Kareem Courtney -- the boyfriend of Korryn Gaines, fatally shot by police Monday after she pointed a shotgun at and threatened to kill a tactical officer during a barricade in the unit block of Sulky Court -- was charged today with distributing heroin from the Sulky Court apartment.

Homicide detectives found the heroin during execution of a search warrant at the apartment; this was part of their criminal investigation of the police-involved shooting. Three bags containing 75 capsules of an off-white substance -- later determined through forensic examination to be heroin -- were found in the kitchen. The heroin totaled 26.7 grams.

Police also recovered the Mossberg pistol grip shotgun Gaines used to assault the tactical officer, as well as numerous shotgun shells.

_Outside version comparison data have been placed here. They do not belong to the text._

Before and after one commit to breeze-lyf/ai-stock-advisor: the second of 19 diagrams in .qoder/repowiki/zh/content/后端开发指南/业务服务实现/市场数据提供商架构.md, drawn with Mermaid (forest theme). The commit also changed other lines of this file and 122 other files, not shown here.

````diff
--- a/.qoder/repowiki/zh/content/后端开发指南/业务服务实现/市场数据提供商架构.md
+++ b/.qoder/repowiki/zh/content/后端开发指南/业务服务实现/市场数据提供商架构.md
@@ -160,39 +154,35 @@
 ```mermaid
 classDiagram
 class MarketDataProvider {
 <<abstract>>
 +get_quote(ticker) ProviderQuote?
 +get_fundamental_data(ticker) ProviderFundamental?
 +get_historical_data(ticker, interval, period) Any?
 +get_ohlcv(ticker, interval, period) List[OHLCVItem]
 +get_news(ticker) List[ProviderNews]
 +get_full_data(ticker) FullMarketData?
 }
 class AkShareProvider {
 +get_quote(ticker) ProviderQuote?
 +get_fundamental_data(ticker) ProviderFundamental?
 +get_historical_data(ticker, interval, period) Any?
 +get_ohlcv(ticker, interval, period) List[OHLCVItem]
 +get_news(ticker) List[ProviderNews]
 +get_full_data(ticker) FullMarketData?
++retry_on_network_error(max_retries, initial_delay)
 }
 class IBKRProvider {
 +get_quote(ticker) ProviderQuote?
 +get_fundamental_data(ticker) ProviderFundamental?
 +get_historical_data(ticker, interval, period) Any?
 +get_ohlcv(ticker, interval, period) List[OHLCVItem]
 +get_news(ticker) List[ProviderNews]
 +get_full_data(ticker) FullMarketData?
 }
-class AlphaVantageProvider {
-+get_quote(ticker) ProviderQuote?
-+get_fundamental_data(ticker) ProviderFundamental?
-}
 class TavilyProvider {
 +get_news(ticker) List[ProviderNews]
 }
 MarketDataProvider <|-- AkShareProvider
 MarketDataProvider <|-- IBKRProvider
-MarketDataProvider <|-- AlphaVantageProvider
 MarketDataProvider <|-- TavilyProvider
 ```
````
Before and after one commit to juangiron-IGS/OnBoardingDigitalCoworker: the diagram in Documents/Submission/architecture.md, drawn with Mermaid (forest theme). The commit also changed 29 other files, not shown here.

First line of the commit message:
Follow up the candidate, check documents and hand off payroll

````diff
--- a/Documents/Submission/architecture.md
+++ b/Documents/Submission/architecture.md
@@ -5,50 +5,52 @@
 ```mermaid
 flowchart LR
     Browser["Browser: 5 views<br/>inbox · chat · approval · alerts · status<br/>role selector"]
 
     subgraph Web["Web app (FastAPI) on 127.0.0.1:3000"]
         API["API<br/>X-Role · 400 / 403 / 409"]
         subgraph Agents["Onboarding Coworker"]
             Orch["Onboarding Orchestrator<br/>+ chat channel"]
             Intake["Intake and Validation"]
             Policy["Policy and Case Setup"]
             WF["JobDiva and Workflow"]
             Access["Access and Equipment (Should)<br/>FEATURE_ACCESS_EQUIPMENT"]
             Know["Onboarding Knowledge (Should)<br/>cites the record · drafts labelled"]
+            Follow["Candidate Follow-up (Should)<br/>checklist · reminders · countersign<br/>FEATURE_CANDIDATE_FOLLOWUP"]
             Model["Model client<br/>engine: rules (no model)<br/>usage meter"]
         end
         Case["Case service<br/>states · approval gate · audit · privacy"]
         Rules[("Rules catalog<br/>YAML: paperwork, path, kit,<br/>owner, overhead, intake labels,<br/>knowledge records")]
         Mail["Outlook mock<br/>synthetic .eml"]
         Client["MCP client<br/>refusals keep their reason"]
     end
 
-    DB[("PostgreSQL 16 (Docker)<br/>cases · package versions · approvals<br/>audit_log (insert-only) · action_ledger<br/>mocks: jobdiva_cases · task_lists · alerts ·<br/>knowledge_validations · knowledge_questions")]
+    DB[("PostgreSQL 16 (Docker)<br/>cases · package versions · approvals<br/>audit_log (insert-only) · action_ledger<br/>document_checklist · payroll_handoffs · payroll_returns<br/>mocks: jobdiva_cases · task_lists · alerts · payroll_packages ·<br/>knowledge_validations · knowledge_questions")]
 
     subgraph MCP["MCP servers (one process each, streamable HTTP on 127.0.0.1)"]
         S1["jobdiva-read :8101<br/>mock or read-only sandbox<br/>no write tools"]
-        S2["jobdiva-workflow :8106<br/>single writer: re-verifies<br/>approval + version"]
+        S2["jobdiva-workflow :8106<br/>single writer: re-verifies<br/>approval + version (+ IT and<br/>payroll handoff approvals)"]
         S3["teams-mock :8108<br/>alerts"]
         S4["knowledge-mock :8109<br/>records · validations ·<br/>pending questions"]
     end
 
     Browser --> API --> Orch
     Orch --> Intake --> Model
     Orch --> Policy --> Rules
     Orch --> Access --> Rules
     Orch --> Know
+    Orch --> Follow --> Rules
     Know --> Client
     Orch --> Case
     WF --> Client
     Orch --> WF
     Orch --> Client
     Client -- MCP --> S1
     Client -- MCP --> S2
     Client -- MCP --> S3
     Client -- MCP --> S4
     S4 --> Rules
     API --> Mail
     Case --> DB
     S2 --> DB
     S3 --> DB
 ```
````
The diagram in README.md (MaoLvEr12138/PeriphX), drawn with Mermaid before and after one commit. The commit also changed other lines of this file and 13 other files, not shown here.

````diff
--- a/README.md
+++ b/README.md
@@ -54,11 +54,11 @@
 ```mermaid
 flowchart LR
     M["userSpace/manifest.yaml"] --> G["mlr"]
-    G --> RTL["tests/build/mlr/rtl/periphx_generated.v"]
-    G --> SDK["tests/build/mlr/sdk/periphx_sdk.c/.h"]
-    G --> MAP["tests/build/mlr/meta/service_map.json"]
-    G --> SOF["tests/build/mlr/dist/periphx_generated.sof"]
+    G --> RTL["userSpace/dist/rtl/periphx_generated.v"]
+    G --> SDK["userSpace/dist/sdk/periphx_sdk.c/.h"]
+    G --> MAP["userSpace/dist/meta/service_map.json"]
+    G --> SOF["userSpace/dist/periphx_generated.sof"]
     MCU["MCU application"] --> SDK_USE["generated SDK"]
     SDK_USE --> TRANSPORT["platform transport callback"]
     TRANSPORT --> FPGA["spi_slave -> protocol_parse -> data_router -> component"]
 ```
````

Courtney, 39, of the unit block of Sulky Court, faces nine charges including: Possession of a narcotic with intent to distribute; possession of a Schedule I narcotic; maintenance of a common nuisance; possession of paraphernalia; and five firearms charges.

Courtney is disqualified from owning or having access to firearms and ammunition because of his previous criminal record. He was convicted of attempted murder in 1996 and sentenced to eight years. He also has prior convictions for drug distribution and firearms violations.

Courtney is held without bail at the Baltimore County Detention Center.

Courtney was in the Sulky Road apartment with Gaines Monday morning when police went to serve warrants on each of them; Courtney's warrant was for second-degree assault, and Gaines' was a failure to appear bench warrant for traffic violations -- including resisting arrest -- incurred during a March 10 traffic stop. Courtney was arrested Monday when he left the apartment minutes after the warrant service officers announced their presence. Gaines refused to leave and, armed with the shotgun, remained inside with her five-year-old son in a barricade that lasted about seven hours.


Revised September 27, 2016